(Stored dataset items)
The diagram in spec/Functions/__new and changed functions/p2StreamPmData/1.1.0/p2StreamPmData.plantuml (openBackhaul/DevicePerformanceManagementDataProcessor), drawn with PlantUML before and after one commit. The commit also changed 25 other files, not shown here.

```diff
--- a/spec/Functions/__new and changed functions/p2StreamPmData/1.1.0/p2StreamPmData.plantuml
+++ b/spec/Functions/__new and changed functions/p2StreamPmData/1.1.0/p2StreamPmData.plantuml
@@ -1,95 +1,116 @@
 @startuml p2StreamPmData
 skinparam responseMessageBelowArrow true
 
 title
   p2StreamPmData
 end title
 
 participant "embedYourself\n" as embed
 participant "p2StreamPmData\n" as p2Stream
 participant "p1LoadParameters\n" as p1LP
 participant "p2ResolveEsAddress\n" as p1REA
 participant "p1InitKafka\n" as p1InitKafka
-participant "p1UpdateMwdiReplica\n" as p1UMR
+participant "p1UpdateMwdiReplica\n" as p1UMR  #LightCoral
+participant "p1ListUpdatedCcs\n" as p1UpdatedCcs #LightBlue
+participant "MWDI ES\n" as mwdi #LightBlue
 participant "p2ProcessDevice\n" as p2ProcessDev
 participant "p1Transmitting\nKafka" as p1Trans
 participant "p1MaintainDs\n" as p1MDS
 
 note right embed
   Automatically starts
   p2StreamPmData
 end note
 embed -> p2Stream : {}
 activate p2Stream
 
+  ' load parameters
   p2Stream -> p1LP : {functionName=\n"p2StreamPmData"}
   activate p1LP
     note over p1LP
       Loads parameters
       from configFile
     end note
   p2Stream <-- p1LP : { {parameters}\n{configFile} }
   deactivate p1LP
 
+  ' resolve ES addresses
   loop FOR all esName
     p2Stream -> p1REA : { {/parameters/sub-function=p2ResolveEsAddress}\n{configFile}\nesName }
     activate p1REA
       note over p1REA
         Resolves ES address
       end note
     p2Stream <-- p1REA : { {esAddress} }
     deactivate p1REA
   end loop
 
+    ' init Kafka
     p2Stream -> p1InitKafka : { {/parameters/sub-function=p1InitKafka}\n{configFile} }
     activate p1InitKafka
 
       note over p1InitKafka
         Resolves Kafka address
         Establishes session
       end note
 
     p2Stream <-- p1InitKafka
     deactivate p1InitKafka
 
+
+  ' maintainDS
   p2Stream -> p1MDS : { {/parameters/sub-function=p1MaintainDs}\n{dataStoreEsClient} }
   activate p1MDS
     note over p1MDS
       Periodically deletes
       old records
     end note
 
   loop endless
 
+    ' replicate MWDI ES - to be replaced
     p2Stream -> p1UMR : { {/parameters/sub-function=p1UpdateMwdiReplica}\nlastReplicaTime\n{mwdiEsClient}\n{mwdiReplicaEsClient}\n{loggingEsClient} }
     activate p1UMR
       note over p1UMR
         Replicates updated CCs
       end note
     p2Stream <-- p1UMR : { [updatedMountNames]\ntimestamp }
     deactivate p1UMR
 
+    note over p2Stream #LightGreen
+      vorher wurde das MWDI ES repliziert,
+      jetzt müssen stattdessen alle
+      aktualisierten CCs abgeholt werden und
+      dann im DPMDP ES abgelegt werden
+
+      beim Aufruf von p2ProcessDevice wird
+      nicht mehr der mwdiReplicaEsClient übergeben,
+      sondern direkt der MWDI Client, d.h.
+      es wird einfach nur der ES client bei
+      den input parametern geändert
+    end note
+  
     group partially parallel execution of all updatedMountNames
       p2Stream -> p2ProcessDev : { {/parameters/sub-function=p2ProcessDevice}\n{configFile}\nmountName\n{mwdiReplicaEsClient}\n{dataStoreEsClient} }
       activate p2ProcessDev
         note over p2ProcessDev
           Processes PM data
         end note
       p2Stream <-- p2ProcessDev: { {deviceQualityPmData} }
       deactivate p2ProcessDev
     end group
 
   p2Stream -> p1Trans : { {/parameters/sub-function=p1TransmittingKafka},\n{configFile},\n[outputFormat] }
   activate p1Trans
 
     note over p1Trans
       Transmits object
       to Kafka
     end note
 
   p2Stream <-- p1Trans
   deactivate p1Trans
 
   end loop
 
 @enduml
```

Work instructions =
Your response should be made up of the lines in the data that contain the word "configFile".

Task response =
       from configFile
   p2Stream <-- p1LP : { {parameters}\n{configFile} }
     p2Stream -> p1REA : { {/parameters/sub-function=p2ResolveEsAddress}\n{configFile}\nesName }
     p2Stream -> p1InitKafka : { {/parameters/sub-function=p1InitKafka}\n{configFile} }
       p2Stream -> p2ProcessDev : { {/parameters/sub-function=p2ProcessDevice}\n{configFile}\nmountName\n{mwdiReplicaEsClient}\n{dataStoreEsClient} }
   p2Stream -> p1Trans : { {/parameters/sub-function=p1TransmittingKafka},\n{configFile},\n[outputFormat] }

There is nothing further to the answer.